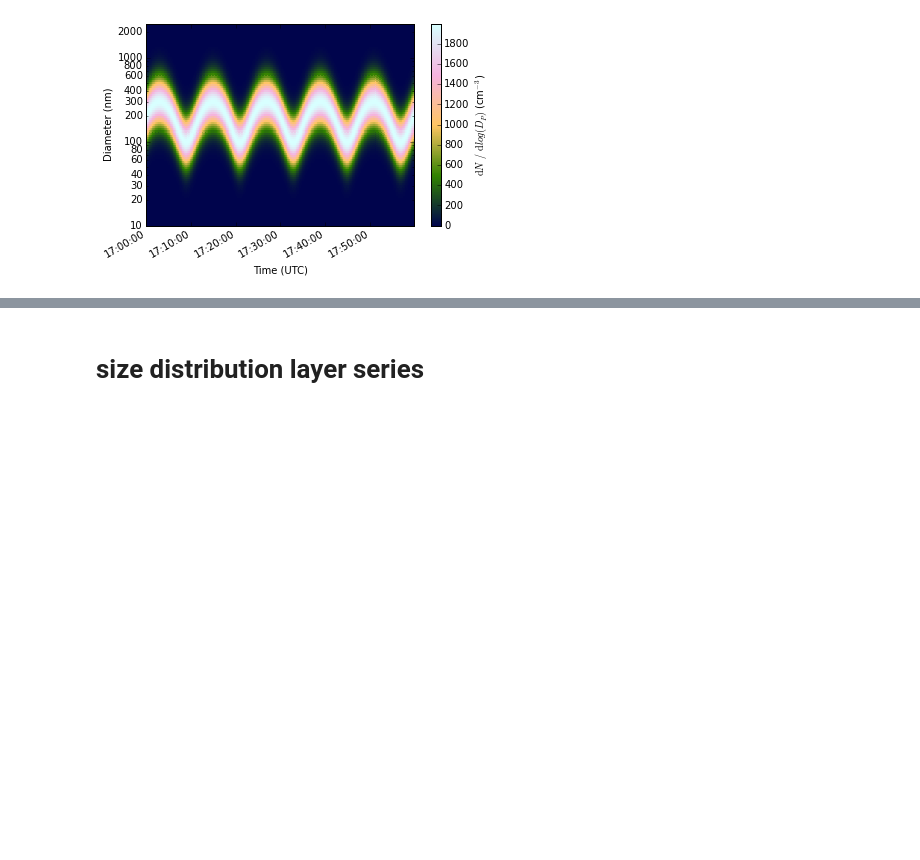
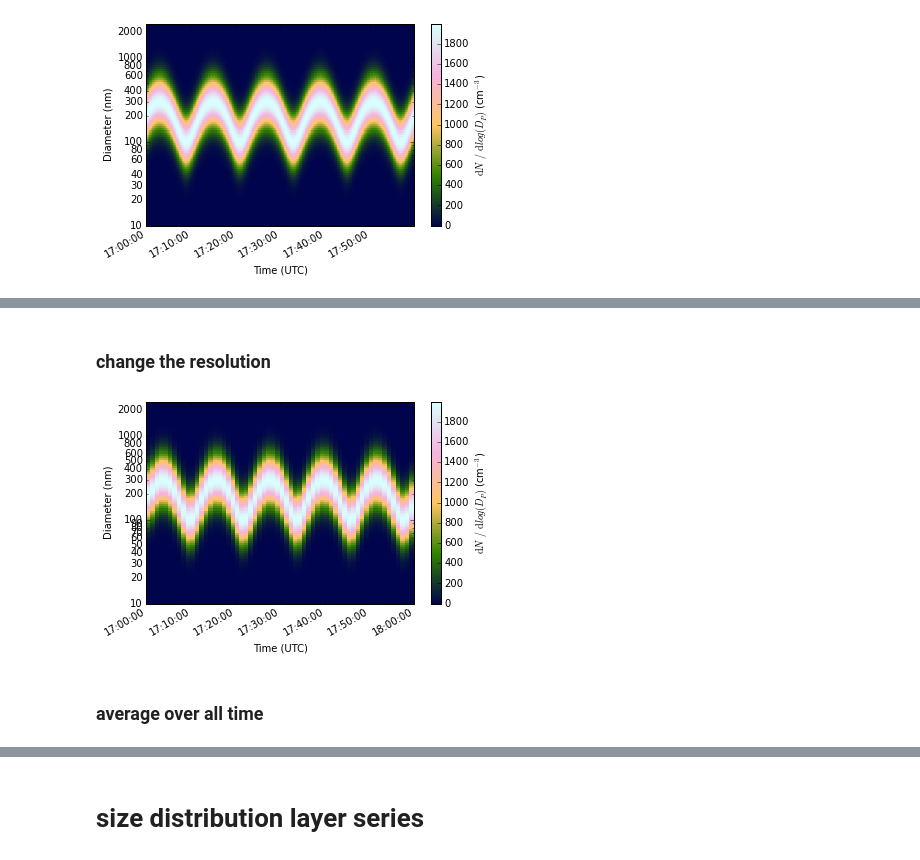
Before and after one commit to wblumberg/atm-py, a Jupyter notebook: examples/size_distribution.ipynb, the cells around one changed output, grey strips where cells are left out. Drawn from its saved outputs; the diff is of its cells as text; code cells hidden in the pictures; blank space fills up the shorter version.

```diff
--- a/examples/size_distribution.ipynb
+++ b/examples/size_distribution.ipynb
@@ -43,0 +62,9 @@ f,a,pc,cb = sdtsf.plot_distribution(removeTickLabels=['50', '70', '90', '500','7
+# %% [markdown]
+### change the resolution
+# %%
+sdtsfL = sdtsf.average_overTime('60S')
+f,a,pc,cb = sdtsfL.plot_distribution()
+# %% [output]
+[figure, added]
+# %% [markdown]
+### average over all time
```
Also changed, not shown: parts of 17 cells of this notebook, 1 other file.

* Exercise
Pull every line that holds the string "cells" out of the records.

* Written reply
Before and after one commit to wblumberg/atm-py, a Jupyter notebook: examples/size_distribution.ipynb, the cells around one changed output, grey strips where cells are left out. Drawn from its saved outputs; the diff is of its cells as text; code cells hidden in the pictures; blank space fills up the shorter version.
Also changed, not shown: parts of 17 cells of this notebook, 1 other file.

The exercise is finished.